[Available data Boundary: Start]
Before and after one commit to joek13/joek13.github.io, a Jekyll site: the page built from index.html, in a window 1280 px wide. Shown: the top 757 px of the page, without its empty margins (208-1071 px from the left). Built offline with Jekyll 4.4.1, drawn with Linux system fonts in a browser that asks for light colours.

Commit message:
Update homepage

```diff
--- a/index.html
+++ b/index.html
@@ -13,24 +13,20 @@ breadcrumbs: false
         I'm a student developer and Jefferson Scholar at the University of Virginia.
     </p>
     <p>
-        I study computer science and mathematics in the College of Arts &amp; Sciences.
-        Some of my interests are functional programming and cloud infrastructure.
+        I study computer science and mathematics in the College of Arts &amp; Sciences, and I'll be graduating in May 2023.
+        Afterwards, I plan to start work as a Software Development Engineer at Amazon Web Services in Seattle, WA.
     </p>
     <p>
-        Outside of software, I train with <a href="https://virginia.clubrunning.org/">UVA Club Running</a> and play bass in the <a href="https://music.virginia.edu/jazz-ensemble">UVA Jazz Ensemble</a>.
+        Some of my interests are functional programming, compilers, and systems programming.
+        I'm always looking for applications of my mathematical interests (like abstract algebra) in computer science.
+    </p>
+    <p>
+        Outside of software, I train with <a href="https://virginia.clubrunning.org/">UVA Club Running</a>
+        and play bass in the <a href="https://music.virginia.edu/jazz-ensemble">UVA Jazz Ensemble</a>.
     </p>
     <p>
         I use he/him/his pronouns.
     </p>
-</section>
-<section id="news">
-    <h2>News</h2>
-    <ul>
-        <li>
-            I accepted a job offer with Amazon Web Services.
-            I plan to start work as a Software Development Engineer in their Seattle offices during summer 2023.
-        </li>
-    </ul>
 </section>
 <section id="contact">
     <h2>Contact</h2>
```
[Available data Boundary: End]
[Available data Boundary: Start]
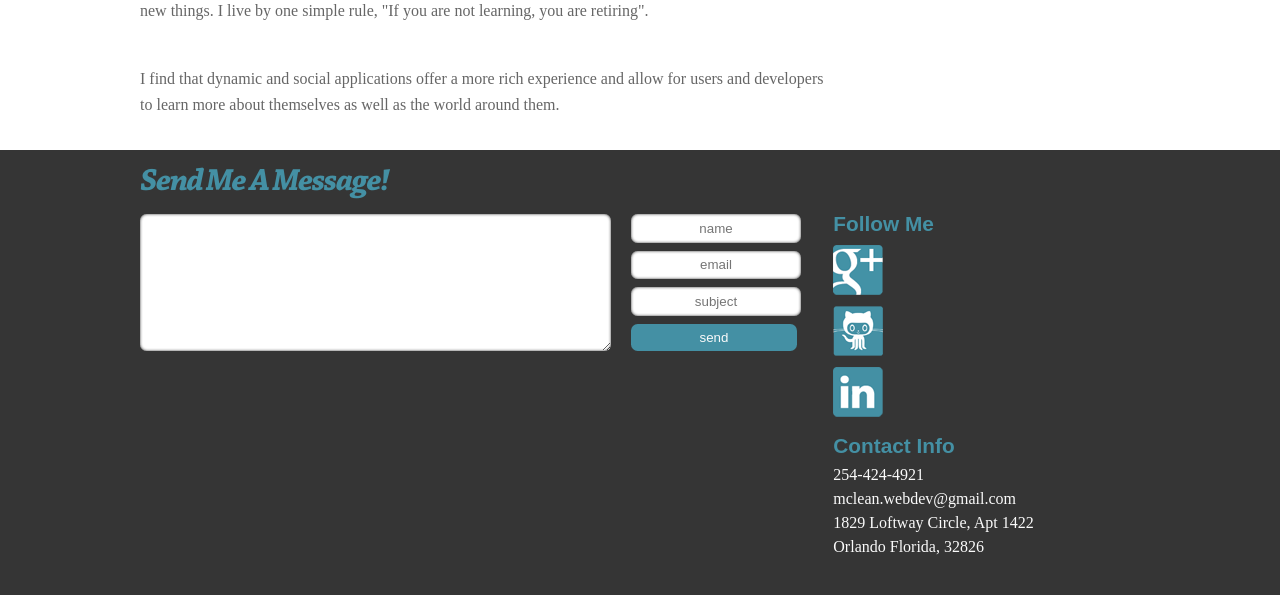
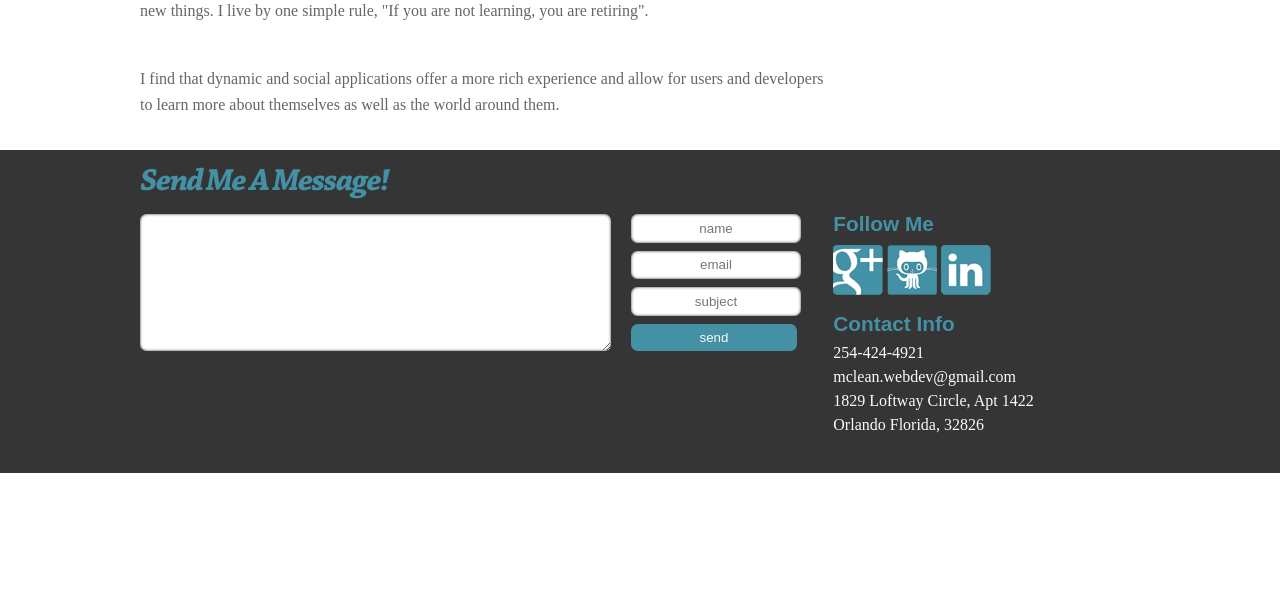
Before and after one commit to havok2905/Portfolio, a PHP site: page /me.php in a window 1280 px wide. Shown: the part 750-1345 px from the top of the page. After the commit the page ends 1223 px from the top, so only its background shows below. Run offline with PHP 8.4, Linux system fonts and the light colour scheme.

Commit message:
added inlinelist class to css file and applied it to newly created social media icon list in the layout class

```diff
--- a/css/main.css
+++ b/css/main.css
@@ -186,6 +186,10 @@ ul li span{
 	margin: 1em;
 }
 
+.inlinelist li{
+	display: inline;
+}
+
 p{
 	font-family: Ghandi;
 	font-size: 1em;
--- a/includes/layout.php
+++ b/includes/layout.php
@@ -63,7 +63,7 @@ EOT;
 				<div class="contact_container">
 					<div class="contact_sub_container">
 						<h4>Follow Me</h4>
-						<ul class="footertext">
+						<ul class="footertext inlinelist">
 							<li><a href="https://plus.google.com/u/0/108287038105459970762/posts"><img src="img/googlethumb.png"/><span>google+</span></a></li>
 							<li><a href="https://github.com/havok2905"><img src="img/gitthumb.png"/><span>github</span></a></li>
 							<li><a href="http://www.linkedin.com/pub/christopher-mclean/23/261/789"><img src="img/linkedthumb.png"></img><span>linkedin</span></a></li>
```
[Available data Boundary: End]
[Available data Boundary: Start]
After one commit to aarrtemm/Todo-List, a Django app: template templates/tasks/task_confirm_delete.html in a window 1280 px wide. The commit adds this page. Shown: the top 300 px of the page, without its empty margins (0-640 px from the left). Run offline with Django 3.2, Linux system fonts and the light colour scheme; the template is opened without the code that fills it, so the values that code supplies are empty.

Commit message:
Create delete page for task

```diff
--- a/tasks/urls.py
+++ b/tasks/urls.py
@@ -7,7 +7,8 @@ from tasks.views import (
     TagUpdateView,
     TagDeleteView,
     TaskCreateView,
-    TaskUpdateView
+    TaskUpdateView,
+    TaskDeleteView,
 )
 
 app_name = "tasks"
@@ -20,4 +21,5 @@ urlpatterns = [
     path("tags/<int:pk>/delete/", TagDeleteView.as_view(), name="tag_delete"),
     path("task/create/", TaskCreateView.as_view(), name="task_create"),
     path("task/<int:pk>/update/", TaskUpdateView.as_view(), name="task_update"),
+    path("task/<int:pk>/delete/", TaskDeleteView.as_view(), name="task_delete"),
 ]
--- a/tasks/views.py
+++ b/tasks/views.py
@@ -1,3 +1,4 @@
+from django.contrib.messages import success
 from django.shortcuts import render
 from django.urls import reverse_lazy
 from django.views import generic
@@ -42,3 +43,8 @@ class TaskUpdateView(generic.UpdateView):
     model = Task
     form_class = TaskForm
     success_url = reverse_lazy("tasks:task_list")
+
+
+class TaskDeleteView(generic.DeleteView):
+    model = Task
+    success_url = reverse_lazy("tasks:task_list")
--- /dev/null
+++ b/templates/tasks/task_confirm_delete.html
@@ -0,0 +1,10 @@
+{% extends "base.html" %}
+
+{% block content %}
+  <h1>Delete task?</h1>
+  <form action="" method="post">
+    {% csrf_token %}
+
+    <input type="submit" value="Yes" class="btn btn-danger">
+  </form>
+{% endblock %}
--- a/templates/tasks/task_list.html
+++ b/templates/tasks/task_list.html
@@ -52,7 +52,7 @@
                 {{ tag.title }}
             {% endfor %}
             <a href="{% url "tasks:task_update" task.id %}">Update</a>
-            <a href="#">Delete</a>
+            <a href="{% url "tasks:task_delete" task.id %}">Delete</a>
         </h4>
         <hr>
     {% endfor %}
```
[Available data Boundary: End]
Task prompt: Report each line of the records that holds the word "with".

Finished task:
Before and after one commit to joek13/joek13.github.io, a Jekyll site: the page built from index.html, in a window 1280 px wide. Shown: the top 757 px of the page, without its empty margins (208-1071 px from the left). Built offline with Jekyll 4.4.1, drawn with Linux system fonts in a browser that asks for light colours.
-        Outside of software, I train with <a href="https://virginia.clubrunning.org/">UVA Club Running</a> and play bass in the <a href="https://music.virginia.edu/jazz-ensemble">UVA Jazz Ensemble</a>.
+        Outside of software, I train with <a href="https://virginia.clubrunning.org/">UVA Club Running</a>
-            I accepted a job offer with Amazon Web Services.
Before and after one commit to havok2905/Portfolio, a PHP site: page /me.php in a window 1280 px wide. Shown: the part 750-1345 px from the top of the page. After the commit the page ends 1223 px from the top, so only its background shows below. Run offline with PHP 8.4, Linux system fonts and the light colour scheme.
After one commit to aarrtemm/Todo-List, a Django app: template templates/tasks/task_confirm_delete.html in a window 1280 px wide. The commit adds this page. Shown: the top 300 px of the page, without its empty margins (0-640 px from the left). Run offline with Django 3.2, Linux system fonts and the light colour scheme; the template is opened without the code that fills it, so the values that code supplies are empty.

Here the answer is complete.